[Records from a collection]
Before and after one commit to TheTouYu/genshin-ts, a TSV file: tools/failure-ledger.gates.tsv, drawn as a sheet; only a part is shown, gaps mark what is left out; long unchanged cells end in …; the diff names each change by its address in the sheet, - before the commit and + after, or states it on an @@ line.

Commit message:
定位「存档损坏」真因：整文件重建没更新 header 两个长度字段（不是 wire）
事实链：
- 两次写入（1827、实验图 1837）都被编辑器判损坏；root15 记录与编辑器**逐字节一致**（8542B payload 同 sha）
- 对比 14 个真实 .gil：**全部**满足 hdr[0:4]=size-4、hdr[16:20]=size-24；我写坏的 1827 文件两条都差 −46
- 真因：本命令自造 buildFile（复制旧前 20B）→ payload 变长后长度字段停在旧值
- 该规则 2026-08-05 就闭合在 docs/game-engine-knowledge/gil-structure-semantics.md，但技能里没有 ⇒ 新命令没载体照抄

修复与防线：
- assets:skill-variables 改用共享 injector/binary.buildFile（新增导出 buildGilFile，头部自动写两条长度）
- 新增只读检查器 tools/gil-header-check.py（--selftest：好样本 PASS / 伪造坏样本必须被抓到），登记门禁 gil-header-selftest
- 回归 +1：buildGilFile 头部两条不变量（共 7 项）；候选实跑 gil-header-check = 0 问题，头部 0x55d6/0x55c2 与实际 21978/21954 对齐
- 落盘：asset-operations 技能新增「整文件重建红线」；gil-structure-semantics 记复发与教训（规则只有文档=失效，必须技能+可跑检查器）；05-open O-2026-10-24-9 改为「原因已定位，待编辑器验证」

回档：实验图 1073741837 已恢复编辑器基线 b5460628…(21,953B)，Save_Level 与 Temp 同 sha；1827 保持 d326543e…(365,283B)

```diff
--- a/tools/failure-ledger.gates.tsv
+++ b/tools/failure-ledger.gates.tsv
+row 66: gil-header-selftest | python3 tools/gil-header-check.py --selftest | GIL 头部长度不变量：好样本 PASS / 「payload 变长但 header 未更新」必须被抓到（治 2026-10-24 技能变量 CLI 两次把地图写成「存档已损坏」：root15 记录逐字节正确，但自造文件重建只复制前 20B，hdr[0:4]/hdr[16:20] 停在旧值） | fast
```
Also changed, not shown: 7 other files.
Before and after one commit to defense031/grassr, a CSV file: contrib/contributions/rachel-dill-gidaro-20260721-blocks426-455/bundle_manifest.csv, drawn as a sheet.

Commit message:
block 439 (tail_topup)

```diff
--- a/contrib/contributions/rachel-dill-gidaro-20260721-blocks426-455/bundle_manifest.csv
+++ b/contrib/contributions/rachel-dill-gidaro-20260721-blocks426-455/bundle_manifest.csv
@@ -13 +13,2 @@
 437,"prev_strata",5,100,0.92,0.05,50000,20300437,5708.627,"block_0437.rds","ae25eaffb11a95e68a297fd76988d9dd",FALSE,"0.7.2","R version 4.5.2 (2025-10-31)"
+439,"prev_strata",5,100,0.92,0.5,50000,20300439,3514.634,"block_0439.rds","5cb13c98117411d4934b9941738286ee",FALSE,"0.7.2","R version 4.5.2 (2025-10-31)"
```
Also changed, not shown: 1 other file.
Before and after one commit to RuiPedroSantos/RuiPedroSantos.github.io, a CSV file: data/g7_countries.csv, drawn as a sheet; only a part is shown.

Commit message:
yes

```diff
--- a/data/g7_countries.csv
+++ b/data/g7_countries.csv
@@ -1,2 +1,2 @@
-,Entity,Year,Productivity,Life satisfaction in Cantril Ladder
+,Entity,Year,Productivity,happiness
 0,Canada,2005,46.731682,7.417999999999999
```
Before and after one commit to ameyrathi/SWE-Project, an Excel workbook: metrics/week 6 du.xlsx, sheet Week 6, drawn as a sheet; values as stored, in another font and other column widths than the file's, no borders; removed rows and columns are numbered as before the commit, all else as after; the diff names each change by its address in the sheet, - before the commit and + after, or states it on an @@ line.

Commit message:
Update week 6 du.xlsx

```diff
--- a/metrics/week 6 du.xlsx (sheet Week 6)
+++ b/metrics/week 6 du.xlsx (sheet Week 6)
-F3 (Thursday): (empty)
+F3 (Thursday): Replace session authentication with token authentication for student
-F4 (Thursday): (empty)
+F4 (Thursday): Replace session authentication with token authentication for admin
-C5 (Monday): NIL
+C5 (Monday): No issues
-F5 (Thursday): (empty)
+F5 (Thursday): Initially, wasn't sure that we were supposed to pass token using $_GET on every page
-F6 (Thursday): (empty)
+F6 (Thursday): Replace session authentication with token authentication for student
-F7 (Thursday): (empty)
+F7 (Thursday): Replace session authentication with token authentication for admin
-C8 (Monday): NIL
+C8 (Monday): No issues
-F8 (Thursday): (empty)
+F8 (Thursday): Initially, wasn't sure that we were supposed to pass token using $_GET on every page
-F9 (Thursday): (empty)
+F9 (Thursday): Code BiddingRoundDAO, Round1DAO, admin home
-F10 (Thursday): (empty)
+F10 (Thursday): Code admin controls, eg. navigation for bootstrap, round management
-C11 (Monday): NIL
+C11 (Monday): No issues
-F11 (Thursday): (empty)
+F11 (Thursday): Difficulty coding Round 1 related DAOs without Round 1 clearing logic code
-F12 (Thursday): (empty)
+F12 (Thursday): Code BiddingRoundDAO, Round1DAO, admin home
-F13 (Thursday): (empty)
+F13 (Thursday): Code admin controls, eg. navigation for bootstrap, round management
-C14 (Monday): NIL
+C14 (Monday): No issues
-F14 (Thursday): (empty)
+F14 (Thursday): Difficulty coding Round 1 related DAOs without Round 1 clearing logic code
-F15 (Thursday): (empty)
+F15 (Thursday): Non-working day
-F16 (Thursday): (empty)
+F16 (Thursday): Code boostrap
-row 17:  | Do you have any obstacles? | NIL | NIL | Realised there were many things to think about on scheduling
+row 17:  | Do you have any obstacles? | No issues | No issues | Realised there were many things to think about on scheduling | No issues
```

- **Task**
Within the records above, count the lines that contain "rachel" and give the number with nothing added.

- **Answer section**
3